> _Aim of the exercise_: Each entry needs to be reproduced exactly as it is.

Modification records
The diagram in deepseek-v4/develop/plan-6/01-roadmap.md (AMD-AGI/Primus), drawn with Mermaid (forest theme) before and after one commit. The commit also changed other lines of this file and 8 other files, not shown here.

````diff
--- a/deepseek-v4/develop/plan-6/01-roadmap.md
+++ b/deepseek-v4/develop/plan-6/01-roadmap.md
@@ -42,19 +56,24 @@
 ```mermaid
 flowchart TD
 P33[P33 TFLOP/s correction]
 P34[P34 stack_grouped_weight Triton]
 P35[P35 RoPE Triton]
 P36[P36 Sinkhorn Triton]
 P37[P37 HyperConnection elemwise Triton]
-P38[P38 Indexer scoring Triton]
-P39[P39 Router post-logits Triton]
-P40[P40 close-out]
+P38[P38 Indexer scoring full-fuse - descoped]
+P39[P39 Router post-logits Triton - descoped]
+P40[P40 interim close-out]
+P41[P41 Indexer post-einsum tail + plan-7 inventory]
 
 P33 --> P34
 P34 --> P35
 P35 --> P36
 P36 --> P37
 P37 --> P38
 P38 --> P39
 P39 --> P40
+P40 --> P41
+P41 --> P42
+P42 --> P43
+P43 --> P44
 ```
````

> _Exercise response_:
The diagram in deepseek-v4/develop/plan-6/01-roadmap.md (AMD-AGI/Primus), drawn with Mermaid (forest theme) before and after one commit. The commit also changed other lines of this file and 8 other files, not shown here.

````diff
--- a/deepseek-v4/develop/plan-6/01-roadmap.md
+++ b/deepseek-v4/develop/plan-6/01-roadmap.md
@@ -42,19 +56,24 @@
 ```mermaid
 flowchart TD
 P33[P33 TFLOP/s correction]
 P34[P34 stack_grouped_weight Triton]
 P35[P35 RoPE Triton]
 P36[P36 Sinkhorn Triton]
 P37[P37 HyperConnection elemwise Triton]
-P38[P38 Indexer scoring Triton]
-P39[P39 Router post-logits Triton]
-P40[P40 close-out]
+P38[P38 Indexer scoring full-fuse - descoped]
+P39[P39 Router post-logits Triton - descoped]
+P40[P40 interim close-out]
+P41[P41 Indexer post-einsum tail + plan-7 inventory]
 
 P33 --> P34
 P34 --> P35
 P35 --> P36
 P36 --> P37
 P37 --> P38
 P38 --> P39
 P39 --> P40
+P40 --> P41
+P41 --> P42
+P42 --> P43
+P43 --> P44
 ```
````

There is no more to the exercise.